(Records supplied Opens)

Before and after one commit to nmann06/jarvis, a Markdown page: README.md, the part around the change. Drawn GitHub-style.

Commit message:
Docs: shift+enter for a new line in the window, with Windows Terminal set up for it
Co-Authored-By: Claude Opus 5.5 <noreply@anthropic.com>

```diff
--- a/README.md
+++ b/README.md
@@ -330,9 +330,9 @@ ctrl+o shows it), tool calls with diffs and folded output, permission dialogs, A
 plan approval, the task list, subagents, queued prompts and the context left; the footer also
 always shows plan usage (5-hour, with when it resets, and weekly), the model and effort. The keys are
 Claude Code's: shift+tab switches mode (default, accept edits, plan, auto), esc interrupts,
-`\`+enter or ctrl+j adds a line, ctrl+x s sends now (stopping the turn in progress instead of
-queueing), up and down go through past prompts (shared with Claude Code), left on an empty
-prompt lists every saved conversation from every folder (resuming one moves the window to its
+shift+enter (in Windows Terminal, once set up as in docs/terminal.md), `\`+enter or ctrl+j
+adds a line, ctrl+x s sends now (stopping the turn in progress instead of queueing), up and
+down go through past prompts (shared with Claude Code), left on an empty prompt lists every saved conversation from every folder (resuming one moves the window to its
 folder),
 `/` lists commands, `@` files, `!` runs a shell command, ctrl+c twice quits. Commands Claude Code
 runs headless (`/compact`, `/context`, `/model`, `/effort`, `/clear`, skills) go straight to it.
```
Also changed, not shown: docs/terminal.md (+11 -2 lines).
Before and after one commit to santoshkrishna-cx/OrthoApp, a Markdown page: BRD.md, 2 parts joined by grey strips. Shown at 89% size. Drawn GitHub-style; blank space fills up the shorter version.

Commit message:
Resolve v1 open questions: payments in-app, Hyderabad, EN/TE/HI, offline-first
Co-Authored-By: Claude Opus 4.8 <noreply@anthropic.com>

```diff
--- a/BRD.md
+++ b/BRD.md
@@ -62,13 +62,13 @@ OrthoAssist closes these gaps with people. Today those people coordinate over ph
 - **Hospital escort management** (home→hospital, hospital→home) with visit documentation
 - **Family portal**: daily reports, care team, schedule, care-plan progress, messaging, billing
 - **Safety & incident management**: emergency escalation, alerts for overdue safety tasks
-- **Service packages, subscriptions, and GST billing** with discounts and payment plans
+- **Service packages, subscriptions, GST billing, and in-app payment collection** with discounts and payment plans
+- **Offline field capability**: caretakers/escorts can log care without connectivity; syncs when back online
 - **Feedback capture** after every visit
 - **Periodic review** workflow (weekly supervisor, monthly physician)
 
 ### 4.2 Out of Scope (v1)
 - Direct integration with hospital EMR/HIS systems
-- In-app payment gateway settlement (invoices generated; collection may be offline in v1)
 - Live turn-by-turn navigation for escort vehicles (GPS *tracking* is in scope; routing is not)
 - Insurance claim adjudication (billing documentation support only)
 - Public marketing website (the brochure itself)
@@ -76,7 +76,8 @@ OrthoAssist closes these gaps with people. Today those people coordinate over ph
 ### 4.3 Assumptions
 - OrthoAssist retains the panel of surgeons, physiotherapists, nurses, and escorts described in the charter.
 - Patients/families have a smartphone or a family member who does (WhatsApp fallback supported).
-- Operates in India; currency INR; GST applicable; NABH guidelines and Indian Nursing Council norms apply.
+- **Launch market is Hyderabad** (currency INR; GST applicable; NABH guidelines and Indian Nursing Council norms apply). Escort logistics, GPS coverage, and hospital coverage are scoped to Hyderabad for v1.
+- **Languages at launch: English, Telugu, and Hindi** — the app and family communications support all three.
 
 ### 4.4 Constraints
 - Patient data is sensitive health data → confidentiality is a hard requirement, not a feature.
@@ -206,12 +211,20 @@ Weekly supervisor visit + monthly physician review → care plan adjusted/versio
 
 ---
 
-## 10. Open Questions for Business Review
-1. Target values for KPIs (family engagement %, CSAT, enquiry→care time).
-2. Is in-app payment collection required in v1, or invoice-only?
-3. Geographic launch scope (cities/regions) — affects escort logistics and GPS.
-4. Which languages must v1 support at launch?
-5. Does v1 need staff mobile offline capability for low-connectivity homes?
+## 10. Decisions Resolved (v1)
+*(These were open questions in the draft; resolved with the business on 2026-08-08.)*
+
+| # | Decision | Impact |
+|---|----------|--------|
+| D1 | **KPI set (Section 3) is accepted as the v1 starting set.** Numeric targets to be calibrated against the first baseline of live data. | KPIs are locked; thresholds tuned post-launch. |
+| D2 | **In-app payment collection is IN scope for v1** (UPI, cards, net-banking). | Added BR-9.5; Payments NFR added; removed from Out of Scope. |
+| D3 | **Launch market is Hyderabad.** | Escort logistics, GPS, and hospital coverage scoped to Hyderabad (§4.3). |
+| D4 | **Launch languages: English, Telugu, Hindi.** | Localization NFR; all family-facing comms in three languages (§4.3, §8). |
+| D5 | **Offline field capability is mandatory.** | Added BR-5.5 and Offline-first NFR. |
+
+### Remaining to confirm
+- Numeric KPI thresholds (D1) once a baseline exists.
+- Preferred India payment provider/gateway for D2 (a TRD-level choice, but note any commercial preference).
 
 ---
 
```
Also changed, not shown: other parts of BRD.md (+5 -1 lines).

(Records supplied Closes)
(Records supplied Opens)

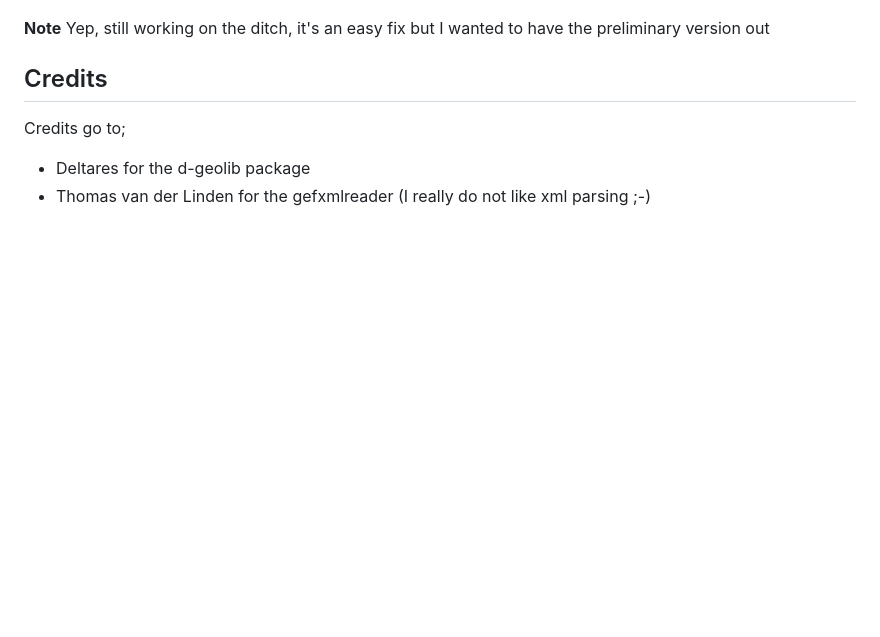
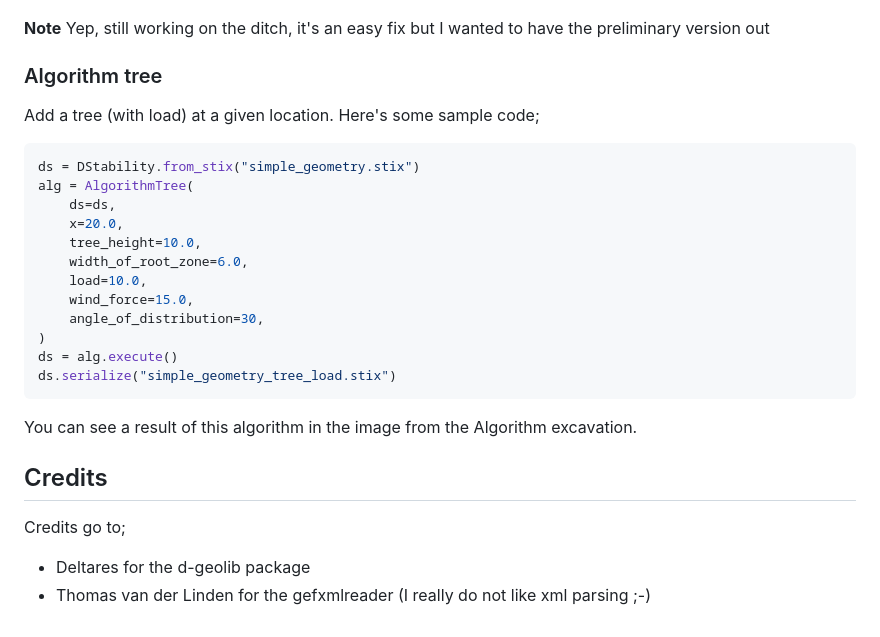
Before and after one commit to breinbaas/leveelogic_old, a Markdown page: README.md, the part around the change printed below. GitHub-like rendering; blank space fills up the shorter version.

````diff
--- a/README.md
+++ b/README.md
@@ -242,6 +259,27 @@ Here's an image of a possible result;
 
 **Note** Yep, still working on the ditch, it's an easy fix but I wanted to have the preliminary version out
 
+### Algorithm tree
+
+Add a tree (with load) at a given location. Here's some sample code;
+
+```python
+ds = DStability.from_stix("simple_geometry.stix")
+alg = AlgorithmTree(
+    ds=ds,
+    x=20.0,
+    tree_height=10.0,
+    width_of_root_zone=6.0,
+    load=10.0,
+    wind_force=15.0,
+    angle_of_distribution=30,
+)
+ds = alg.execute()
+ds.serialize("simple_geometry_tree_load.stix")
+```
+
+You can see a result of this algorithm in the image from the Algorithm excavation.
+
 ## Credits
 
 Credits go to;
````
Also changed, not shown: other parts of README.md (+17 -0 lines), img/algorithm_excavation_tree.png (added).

(Records supplied Closes)
(Records supplied Opens)

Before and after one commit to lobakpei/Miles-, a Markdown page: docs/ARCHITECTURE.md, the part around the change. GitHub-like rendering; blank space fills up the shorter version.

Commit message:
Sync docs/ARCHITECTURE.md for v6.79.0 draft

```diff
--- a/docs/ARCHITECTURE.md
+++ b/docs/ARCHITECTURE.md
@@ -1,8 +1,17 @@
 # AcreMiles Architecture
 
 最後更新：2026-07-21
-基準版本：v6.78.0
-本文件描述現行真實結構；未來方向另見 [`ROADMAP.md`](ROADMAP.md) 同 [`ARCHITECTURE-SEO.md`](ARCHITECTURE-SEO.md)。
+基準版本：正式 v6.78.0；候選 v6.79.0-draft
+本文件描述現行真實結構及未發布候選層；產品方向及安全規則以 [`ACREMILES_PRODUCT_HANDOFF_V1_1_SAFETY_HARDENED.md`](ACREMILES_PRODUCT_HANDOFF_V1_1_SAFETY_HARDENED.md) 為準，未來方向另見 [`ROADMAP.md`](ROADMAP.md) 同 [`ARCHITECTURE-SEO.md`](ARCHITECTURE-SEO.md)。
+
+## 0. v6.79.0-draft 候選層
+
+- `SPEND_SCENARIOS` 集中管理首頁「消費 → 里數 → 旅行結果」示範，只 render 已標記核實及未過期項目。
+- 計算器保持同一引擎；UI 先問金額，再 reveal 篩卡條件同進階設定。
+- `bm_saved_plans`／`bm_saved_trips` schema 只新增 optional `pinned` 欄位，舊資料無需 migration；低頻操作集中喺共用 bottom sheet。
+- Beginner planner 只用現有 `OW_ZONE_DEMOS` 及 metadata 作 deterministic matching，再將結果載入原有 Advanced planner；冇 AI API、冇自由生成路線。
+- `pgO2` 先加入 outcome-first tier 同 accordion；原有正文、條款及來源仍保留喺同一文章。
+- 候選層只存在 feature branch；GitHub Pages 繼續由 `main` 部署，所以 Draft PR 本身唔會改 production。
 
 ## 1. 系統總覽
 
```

(Records supplied Closes)

*What the exercise asks*
Would you print exactly, and only, the lines of the data above from the line with "Before and after one commit to santoshkrishna-cx/OrthoApp, a" through the line with "Resolve v1 open", inclusive?

*Answer for the task*
Before and after one commit to santoshkrishna-cx/OrthoApp, a Markdown page: BRD.md, 2 parts joined by grey strips. Shown at 89% size. Drawn GitHub-style; blank space fills up the shorter version.

Commit message:
Resolve v1 open questions: payments in-app, Hyderabad, EN/TE/HI, offline-first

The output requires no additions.